===== Extracted data
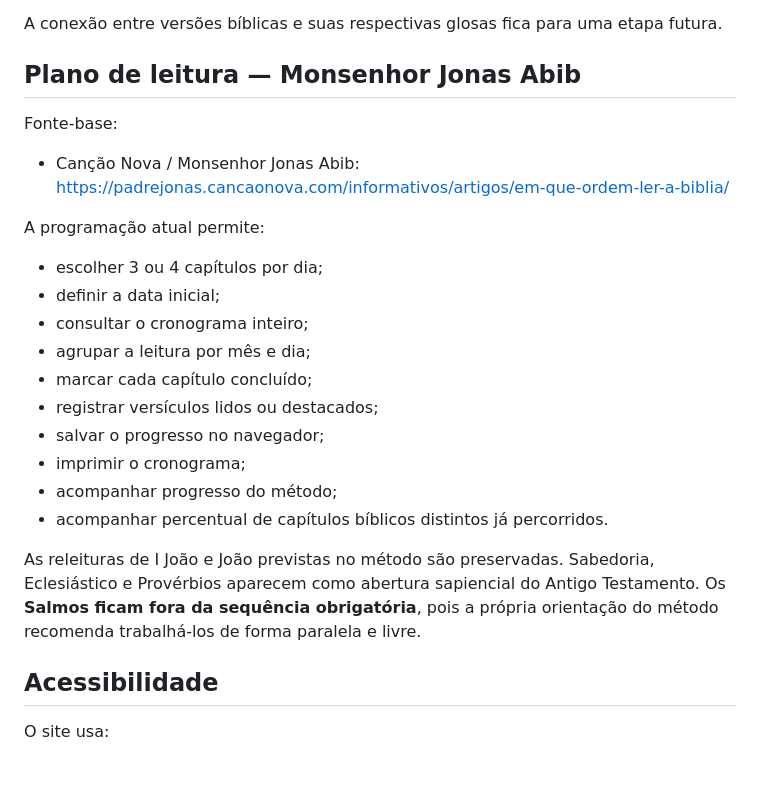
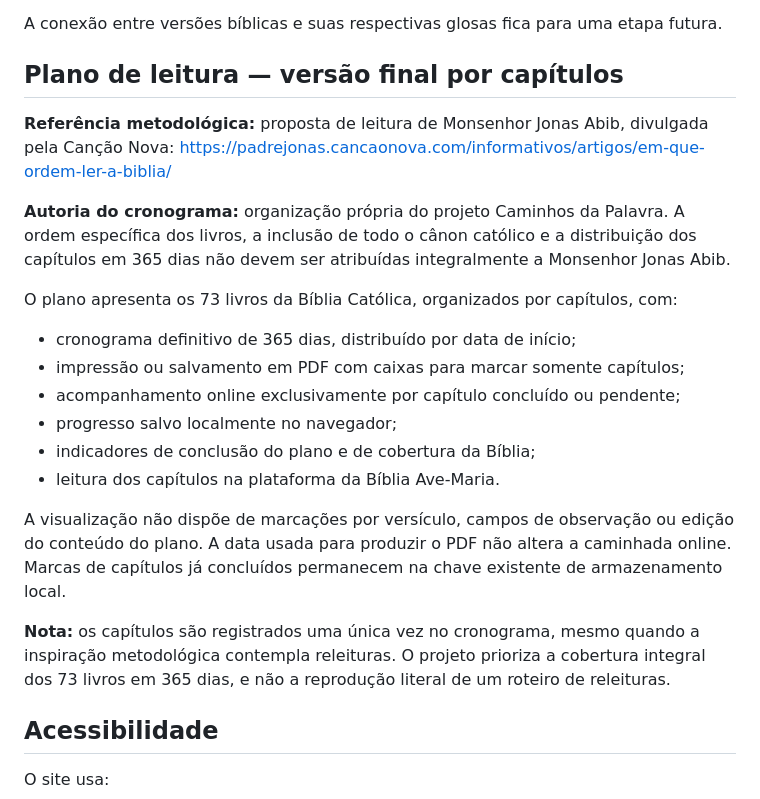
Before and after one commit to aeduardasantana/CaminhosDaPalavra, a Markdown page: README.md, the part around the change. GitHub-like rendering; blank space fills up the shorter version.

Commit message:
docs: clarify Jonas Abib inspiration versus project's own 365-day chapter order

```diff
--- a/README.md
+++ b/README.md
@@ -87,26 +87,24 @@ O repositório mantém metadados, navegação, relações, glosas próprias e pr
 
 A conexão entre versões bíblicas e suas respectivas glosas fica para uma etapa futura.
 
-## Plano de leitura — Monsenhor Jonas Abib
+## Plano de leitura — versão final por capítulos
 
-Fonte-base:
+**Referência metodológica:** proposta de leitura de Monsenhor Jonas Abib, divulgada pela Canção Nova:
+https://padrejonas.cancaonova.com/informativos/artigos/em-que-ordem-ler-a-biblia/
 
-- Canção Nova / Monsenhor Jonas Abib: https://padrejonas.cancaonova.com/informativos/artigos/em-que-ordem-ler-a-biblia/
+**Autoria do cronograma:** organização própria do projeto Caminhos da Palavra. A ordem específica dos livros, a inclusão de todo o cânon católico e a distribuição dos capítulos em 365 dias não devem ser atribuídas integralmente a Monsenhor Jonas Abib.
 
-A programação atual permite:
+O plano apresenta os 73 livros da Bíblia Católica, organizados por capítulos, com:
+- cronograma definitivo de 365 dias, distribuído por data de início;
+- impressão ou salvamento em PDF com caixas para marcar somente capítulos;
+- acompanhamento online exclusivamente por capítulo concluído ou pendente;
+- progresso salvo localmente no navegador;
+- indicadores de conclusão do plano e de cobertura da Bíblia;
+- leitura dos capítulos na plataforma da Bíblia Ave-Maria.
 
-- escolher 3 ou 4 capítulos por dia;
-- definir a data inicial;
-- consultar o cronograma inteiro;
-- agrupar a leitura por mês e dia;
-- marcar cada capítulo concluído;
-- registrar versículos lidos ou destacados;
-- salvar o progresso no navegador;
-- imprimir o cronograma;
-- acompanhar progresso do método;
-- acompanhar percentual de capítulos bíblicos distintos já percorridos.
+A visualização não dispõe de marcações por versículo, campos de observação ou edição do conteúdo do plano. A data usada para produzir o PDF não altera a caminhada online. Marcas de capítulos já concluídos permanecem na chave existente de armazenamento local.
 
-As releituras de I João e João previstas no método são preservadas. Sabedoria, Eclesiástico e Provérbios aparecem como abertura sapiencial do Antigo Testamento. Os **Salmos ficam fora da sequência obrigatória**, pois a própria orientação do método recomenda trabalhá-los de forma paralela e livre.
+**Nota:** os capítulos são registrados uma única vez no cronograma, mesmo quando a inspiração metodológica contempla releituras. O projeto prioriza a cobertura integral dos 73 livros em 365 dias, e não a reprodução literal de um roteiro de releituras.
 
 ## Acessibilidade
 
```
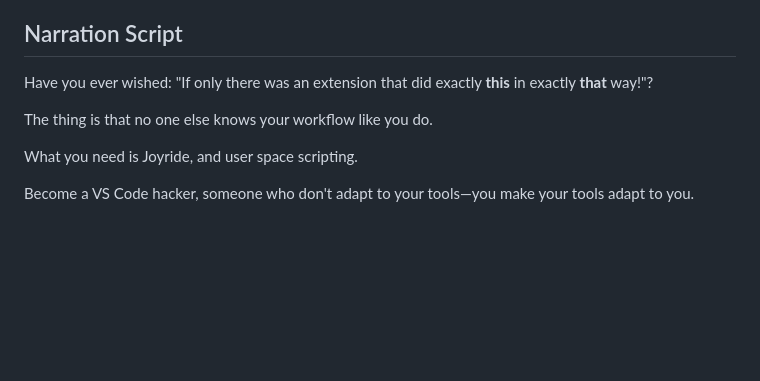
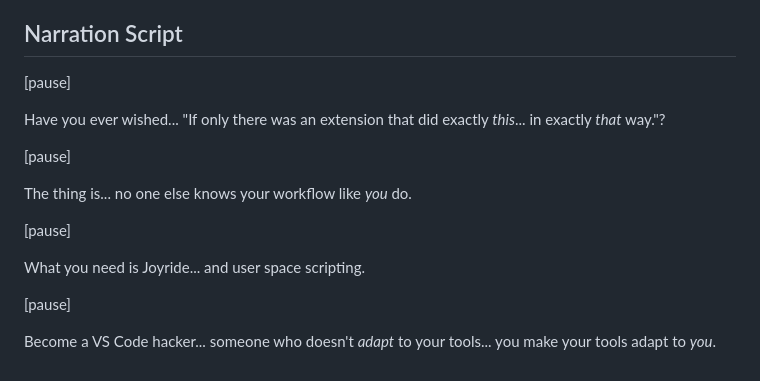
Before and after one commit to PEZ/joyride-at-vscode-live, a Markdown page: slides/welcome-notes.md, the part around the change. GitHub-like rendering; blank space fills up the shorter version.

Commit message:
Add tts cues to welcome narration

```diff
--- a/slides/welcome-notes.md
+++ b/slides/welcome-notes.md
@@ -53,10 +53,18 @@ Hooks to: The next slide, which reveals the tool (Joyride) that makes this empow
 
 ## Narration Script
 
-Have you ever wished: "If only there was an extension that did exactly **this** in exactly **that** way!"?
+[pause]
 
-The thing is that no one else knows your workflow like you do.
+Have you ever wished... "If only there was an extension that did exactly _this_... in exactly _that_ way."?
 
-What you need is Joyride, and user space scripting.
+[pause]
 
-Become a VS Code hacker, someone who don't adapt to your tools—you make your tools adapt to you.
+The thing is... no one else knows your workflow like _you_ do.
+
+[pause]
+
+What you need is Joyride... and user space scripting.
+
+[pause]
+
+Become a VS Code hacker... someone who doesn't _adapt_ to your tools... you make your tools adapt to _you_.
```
==========
Copy the preceding data in full and word for word, dropping its pictures.

Before and after one commit to aeduardasantana/CaminhosDaPalavra, a Markdown page: README.md, the part around the change. GitHub-like rendering; blank space fills up the shorter version.

Commit message:
docs: clarify Jonas Abib inspiration versus project's own 365-day chapter order

```diff
--- a/README.md
+++ b/README.md
@@ -87,26 +87,24 @@ O repositório mantém metadados, navegação, relações, glosas próprias e pr
 
 A conexão entre versões bíblicas e suas respectivas glosas fica para uma etapa futura.
 
-## Plano de leitura — Monsenhor Jonas Abib
+## Plano de leitura — versão final por capítulos
 
-Fonte-base:
+**Referência metodológica:** proposta de leitura de Monsenhor Jonas Abib, divulgada pela Canção Nova:
+https://padrejonas.cancaonova.com/informativos/artigos/em-que-ordem-ler-a-biblia/
 
-- Canção Nova / Monsenhor Jonas Abib: https://padrejonas.cancaonova.com/informativos/artigos/em-que-ordem-ler-a-biblia/
+**Autoria do cronograma:** organização própria do projeto Caminhos da Palavra. A ordem específica dos livros, a inclusão de todo o cânon católico e a distribuição dos capítulos em 365 dias não devem ser atribuídas integralmente a Monsenhor Jonas Abib.
 
-A programação atual permite:
+O plano apresenta os 73 livros da Bíblia Católica, organizados por capítulos, com:
+- cronograma definitivo de 365 dias, distribuído por data de início;
+- impressão ou salvamento em PDF com caixas para marcar somente capítulos;
+- acompanhamento online exclusivamente por capítulo concluído ou pendente;
+- progresso salvo localmente no navegador;
+- indicadores de conclusão do plano e de cobertura da Bíblia;
+- leitura dos capítulos na plataforma da Bíblia Ave-Maria.
 
-- escolher 3 ou 4 capítulos por dia;
-- definir a data inicial;
-- consultar o cronograma inteiro;
-- agrupar a leitura por mês e dia;
-- marcar cada capítulo concluído;
-- registrar versículos lidos ou destacados;
-- salvar o progresso no navegador;
-- imprimir o cronograma;
-- acompanhar progresso do método;
-- acompanhar percentual de capítulos bíblicos distintos já percorridos.
+A visualização não dispõe de marcações por versículo, campos de observação ou edição do conteúdo do plano. A data usada para produzir o PDF não altera a caminhada online. Marcas de capítulos já concluídos permanecem na chave existente de armazenamento local.
 
-As releituras de I João e João previstas no método são preservadas. Sabedoria, Eclesiástico e Provérbios aparecem como abertura sapiencial do Antigo Testamento. Os **Salmos ficam fora da sequência obrigatória**, pois a própria orientação do método recomenda trabalhá-los de forma paralela e livre.
+**Nota:** os capítulos são registrados uma única vez no cronograma, mesmo quando a inspiração metodológica contempla releituras. O projeto prioriza a cobertura integral dos 73 livros em 365 dias, e não a reprodução literal de um roteiro de releituras.
 
 ## Acessibilidade
 
```
Before and after one commit to PEZ/joyride-at-vscode-live, a Markdown page: slides/welcome-notes.md, the part around the change. GitHub-like rendering; blank space fills up the shorter version.

Commit message:
Add tts cues to welcome narration

```diff
--- a/slides/welcome-notes.md
+++ b/slides/welcome-notes.md
@@ -53,10 +53,18 @@ Hooks to: The next slide, which reveals the tool (Joyride) that makes this empow
 
 ## Narration Script
 
-Have you ever wished: "If only there was an extension that did exactly **this** in exactly **that** way!"?
+[pause]
 
-The thing is that no one else knows your workflow like you do.
+Have you ever wished... "If only there was an extension that did exactly _this_... in exactly _that_ way."?
 
-What you need is Joyride, and user space scripting.
+[pause]
 
-Become a VS Code hacker, someone who don't adapt to your tools—you make your tools adapt to you.
+The thing is... no one else knows your workflow like _you_ do.
+
+[pause]
+
+What you need is Joyride... and user space scripting.
+
+[pause]
+
+Become a VS Code hacker... someone who doesn't _adapt_ to your tools... you make your tools adapt to _you_.
```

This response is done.